The results from last year’s Garden Bird Survey show positive signals for four native species. Increases in pīwakawaka / fantail, tūī and kererū have all occurred over the past ten years and accelerated in the past five years. Past data indicates a moderate decline in tauhou / silvereye is still apparent, yet has slowed nationally in the past five years to 2%. Retired researcher Eric Spurr, who started the survey 14 years ago, says the decline in tauhou / silvereye could be due to climate change raising the temperatures in gardens, meaning the birds are choosing to stay in the forest, where it’s cooler. Other survey results since 2009 show declines in counts of song thrush, goldfinch, starling and dunnock across Aotearoa. Combined information from surveys completed across Aotearoa New Zealand help to paint this picture of birds in our gardens – pretty important stuff!
Data is used in a variety of ways, including by regional councils, who use it to inform predator control and biodiversity programmes. Angela Brandt is a Manaaki Whenua – Landcare Research Ecologist/Modeller with Ecosystems and Conservation. Her role in the survey is to coordinate and analyse the data. She explains, “We can see trends forming, and if needed, create alerts.”
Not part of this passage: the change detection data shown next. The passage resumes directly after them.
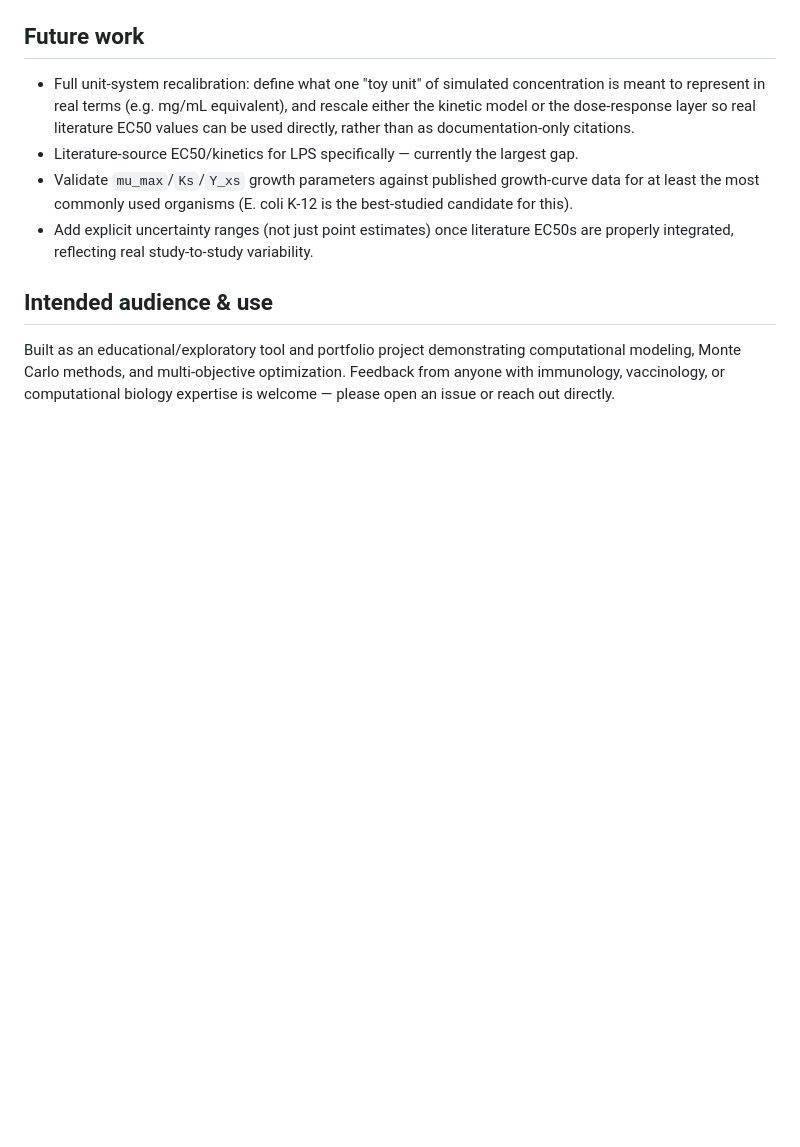
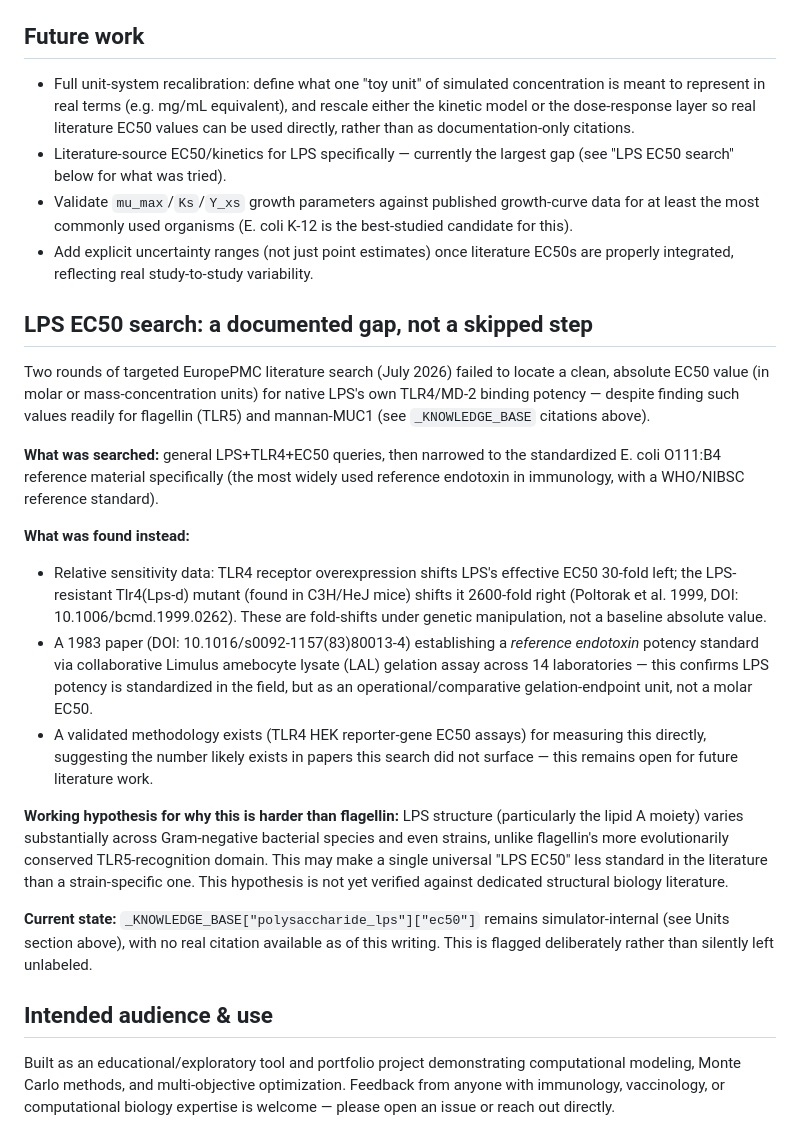
Before and after one commit to DennisZeib/vaccine-adjuvant-discovery-platform, a Markdown page: METHODOLOGY.md, the part around the change. Drawn GitHub-style; blank space fills up the shorter version.

Commit message:
Document LPS EC50 search: honest gap with real search attempts recorded

```diff
--- a/METHODOLOGY.md
+++ b/METHODOLOGY.md
@@ -83,13 +83,55 @@ actual observed concentration ranges (commit `d4a6bac` and prior).
   dose-response layer so real literature EC50 values can be used
   directly, rather than as documentation-only citations.
 - Literature-source EC50/kinetics for LPS specifically — currently
-  the largest gap.
+  the largest gap (see "LPS EC50 search" below for what was tried).
 - Validate `mu_max`/`Ks`/`Y_xs` growth parameters against published
   growth-curve data for at least the most commonly used organisms
   (E. coli K-12 is the best-studied candidate for this).
 - Add explicit uncertainty ranges (not just point estimates) once
   literature EC50s are properly integrated, reflecting real
   study-to-study variability.
+
+## LPS EC50 search: a documented gap, not a skipped step
+
+Two rounds of targeted EuropePMC literature search (July 2026) failed
+to locate a clean, absolute EC50 value (in molar or mass-concentration
+units) for native LPS's own TLR4/MD-2 binding potency — despite finding
+such values readily for flagellin (TLR5) and mannan-MUC1 (see
+`_KNOWLEDGE_BASE` citations above).
+
+**What was searched:** general LPS+TLR4+EC50 queries, then narrowed to
+the standardized E. coli O111:B4 reference material specifically (the
+most widely used reference endotoxin in immunology, with a WHO/NIBSC
+reference standard).
+
+**What was found instead:**
+- Relative sensitivity data: TLR4 receptor overexpression shifts LPS's
+  effective EC50 30-fold left; the LPS-resistant Tlr4(Lps-d) mutant
+  (found in C3H/HeJ mice) shifts it 2600-fold right (Poltorak et al.
+  1999, DOI: 10.1006/bcmd.1999.0262). These are fold-shifts under
+  genetic manipulation, not a baseline absolute value.
+- A 1983 paper (DOI: 10.1016/s0092-1157(83)80013-4) establishing a
+  *reference endotoxin* potency standard via collaborative Limulus
+  amebocyte lysate (LAL) gelation assay across 14 laboratories — this
+  confirms LPS potency is standardized in the field, but as an
+  operational/comparative gelation-endpoint unit, not a molar EC50.
+- A validated methodology exists (TLR4 HEK reporter-gene EC50 assays)
+  for measuring this directly, suggesting the number likely exists in
+  papers this search did not surface — this remains open for future
+  literature work.
+
+**Working hypothesis for why this is harder than flagellin:** LPS
+structure (particularly the lipid A moiety) varies substantially
+across Gram-negative bacterial species and even strains, unlike
+flagellin's more evolutionarily conserved TLR5-recognition domain.
+This may make a single universal "LPS EC50" less standard in the
+literature than a strain-specific one. This hypothesis is not yet
+verified against dedicated structural biology literature.
+
+**Current state:** `_KNOWLEDGE_BASE["polysaccharide_lps"]["ec50"]`
+remains simulator-internal (see Units section above), with no real
+citation available as of this writing. This is flagged deliberately
+rather than silently left unlabeled.
 
 ## Intended audience & use
 
```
In a quirky nod to today’s COVID-19 world, the science behind the count parallels the science behind the virus testing – data helps to develop a picture of the environment, so the more data, the better the big picture is. Data provides important puzzle pieces that researchers can then use to complete their research.
So the more people we get out in the gardens counting birds, the more we can understand not just our birds, but our whole environment.
The survey is easy to do. Choose a day between 27 June and 5 July when you have a free hour. Print off or download the tally sheet from the website (https://gardenbirdsurvey.landcareresearch.co.nz/) and head into your garden. You could also chose a school garden, or a park.
Look and listen for birds for that hour and record the highest number of bird species you observe. Head back to the Garden Bird Survey website and submit your results.
Over the past years, garden bird survey counters have become very social, with The Garden Bird Survey Twitter, Facebook and Instragram pages becoming packed with gorgeous bird photos – like these below:
Counting birds is also excellent for our well-being. People who do the Garden Bird Survey have repeatedly told the Garden Bird Survey team that they feel calm, refreshed, and entertained after taking part.
For Garden Bird Survey newbies who may need a little support on distinguishing their goldfinch from their touhou / silvereye, the Garden Bird Survey website has an extensive bird identification toolbox as well as support videos on how to complete the survey.
As well as completing the survey, there are lots of other fun activities for tamariki, including colouring-in pages, bird masks and a curious chocolate fish index. For teachers looking to include the garden bird survey into a wider inquiry on birds of New Zealand – check out the DOC – Manaaki Whenua education resource, Experiencing birds in your green space or the Kiwi Guardians – Toa Manu action medal.
So, what are you waiting for? Save the date and get ready to grab those lucky bird-watching socks, rug up and head into the garden and become part of our team of thousands of bird counters.